White House To Have Sign Language Interpreter At COVID Press Briefings


The White House must have a sign language interpreter at White House coronavirus briefings starting Thursday, a federal judge ordered on Wednesday.

“Defendants shall include a qualified ASL interpreter in the… feed for all White House coronavirus briefings,” DC District Court Judge James Boasberg ordered, according to CNN. An interpreter can be either physically near the individual speaking or within the  frame of a video if the interpreter is located elsewhere, per the report.

If the White House chooses to use a remote interpreter, they must make the footage available in a way that “allows the networks to include the qualified ASL interpreter in their live broadcasts,” Boasberg ordered.

The court ruled Sept. 9 that “closed captioning and transcripts may constitute a reasonable accommodation under some circumstances, but not here.”

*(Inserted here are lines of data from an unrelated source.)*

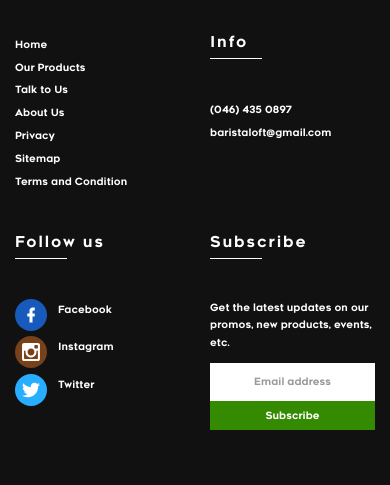
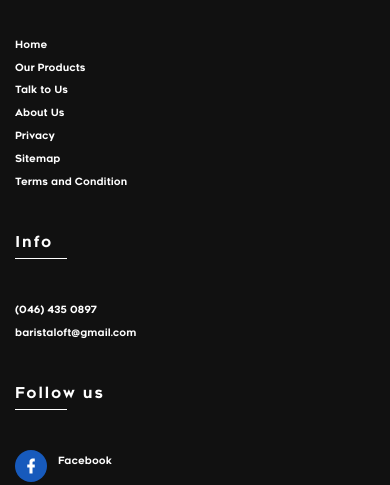
Before and after one commit to baristaloft/dev, a website: page index.html in a window 390 px wide. Shown: the part 4850-5335 px from the top of the page. Drawn offline with nearby package versions, Linux system fonts and the light colour scheme; some packages are replaced by stand-ins of ours.

Commit message:
Responsive phase

```diff
--- a/index.html
+++ b/index.html
@@ -187,7 +187,7 @@
 	        	<div class="row">
 	        		<div class="col-sm-6 col-xs-12">
 		        		<div class="row">
-			        		<div class="col-xs-6">
+			        		<div class="col-sm-6 col-xs-12">
 			        			<ul class="list-unstyled">
 			        				<li><a href="index.html">Home</a></li>
 			        				<li><a href="products.html">Our Products</a></li>
@@ -198,7 +198,7 @@
 			        				<li><a href="terms-and-condition.html">Terms and Condition</a></li>
 			        			</ul>
 			        		</div>
-			        		<div class="col-xs-6">
+			        		<div class="col-sm-6 col-xs-12">
 			        			<h4>Info</h4>
 			        			<ul class="list-unstyled">
 			        				<li><a href="tel:0464350897">(046) 435 0897</a></li>
@@ -209,7 +209,7 @@
 			        </div>
 	        		<div class="col-sm-6 col-xs-12">
 		        		<div class="row">
-			        		<div class="col-xs-6">
+			        		<div class="col-sm-6 col-xs-12">
 			        			<h4>Follow us</h4>
 			        			<ul class="list-unstyled">
 			        				<li>
@@ -257,11 +257,11 @@
 									</li>
 			        			</ul>
 			        		</div>
-			        		<div class="col-xs-6">
+			        		<div class="col-sm-6 col-xs-12">
 			        			<h4>Subscribe</h4>
 			        			<p>Get the latest updates on our promos, new products, events, etc.</p>
-		        				<form method="POST" action="http://formspree.io/mjayson.a@gmail.com">
-									<div class="input-group">
+		        				<form method="POST" action="https://formspree.io/mjayson.a@gmail.com">
+									<div class="input-group block-sm">
 										<input type="email" name="email" class="form-control text-center" placeholder="Email address">
 										<button class="btn btn-default btn-primary btn-block" type="submit">Subscribe</button>
 							    	</div>
```
Also changed, not shown: about.html (+6 -6 lines), products.html (+6 -6 lines).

WASHINGTON, DC – AUGUST 23: President Donald Trump looks on as FDA Commissioner Stephen Hahn addresses the media during a press conference in James S. Brady Briefing Room at the White House on on August 23, 2020 in Washington, DC. (Photo by Pete Marovich/Getty Images)

This will mark the first time in history that any White House has used live ASL interpretation for televised press briefings involving the president, according to the Associated Press.

The National Association of the Deaf (NAD) and five plaintiffs sued the White House earlier this month over the lack of sign language interpreters for briefings related to the pandemic, according to NBC.

NAD CEO Howard Rosenblum said the order is crucial to keeping everyone informed. (RELATED: Recordings Capture Trump Admitting He Knowingly Downplayed Coronavirus From January To March)

“Sign language and accurate captioning are both essential and crucial to ensuring all deaf and hard of hearing people are well informed and are able to make better decisions on how to stay safe from the pandemic,” he said in an official statement. “The judge’s order sets a great precedent to achieve this goal of full accessibility.”